▸ PROBLEM REQUIREMENTS
A verbatim copy of the entries is the required answer.

Data excerpts:

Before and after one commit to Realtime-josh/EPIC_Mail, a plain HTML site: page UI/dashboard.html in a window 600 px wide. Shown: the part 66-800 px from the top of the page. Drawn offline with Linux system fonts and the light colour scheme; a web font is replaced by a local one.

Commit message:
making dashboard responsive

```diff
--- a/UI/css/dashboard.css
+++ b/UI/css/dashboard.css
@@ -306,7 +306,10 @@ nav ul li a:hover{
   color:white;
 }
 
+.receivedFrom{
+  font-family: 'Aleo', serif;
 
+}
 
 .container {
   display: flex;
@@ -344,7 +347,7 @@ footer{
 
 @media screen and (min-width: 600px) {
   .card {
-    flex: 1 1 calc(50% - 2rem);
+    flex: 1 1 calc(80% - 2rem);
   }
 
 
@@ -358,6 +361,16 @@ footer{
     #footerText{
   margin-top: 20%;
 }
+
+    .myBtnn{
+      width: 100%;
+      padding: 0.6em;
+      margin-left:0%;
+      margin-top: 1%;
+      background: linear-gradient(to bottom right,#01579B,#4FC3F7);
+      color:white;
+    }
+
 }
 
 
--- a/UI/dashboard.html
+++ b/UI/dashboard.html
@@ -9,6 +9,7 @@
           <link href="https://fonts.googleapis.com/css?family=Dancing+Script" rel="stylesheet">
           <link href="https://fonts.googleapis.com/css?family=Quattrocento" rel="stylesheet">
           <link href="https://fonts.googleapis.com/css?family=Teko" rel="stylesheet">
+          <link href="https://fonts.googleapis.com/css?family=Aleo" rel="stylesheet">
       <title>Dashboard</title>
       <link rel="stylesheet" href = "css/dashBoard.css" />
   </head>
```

▸ REPLY TO THE TASK
Before and after one commit to Realtime-josh/EPIC_Mail, a plain HTML site: page UI/dashboard.html in a window 600 px wide. Shown: the part 66-800 px from the top of the page. Drawn offline with Linux system fonts and the light colour scheme; a web font is replaced by a local one.

Commit message:
making dashboard responsive

```diff
--- a/UI/css/dashboard.css
+++ b/UI/css/dashboard.css
@@ -306,7 +306,10 @@ nav ul li a:hover{
   color:white;
 }
 
+.receivedFrom{
+  font-family: 'Aleo', serif;
 
+}
 
 .container {
   display: flex;
@@ -344,7 +347,7 @@ footer{
 
 @media screen and (min-width: 600px) {
   .card {
-    flex: 1 1 calc(50% - 2rem);
+    flex: 1 1 calc(80% - 2rem);
   }
 
 
@@ -358,6 +361,16 @@ footer{
     #footerText{
   margin-top: 20%;
 }
+
+    .myBtnn{
+      width: 100%;
+      padding: 0.6em;
+      margin-left:0%;
+      margin-top: 1%;
+      background: linear-gradient(to bottom right,#01579B,#4FC3F7);
+      color:white;
+    }
+
 }
 
 
--- a/UI/dashboard.html
+++ b/UI/dashboard.html
@@ -9,6 +9,7 @@
           <link href="https://fonts.googleapis.com/css?family=Dancing+Script" rel="stylesheet">
           <link href="https://fonts.googleapis.com/css?family=Quattrocento" rel="stylesheet">
           <link href="https://fonts.googleapis.com/css?family=Teko" rel="stylesheet">
+          <link href="https://fonts.googleapis.com/css?family=Aleo" rel="stylesheet">
       <title>Dashboard</title>
       <link rel="stylesheet" href = "css/dashBoard.css" />
   </head>
```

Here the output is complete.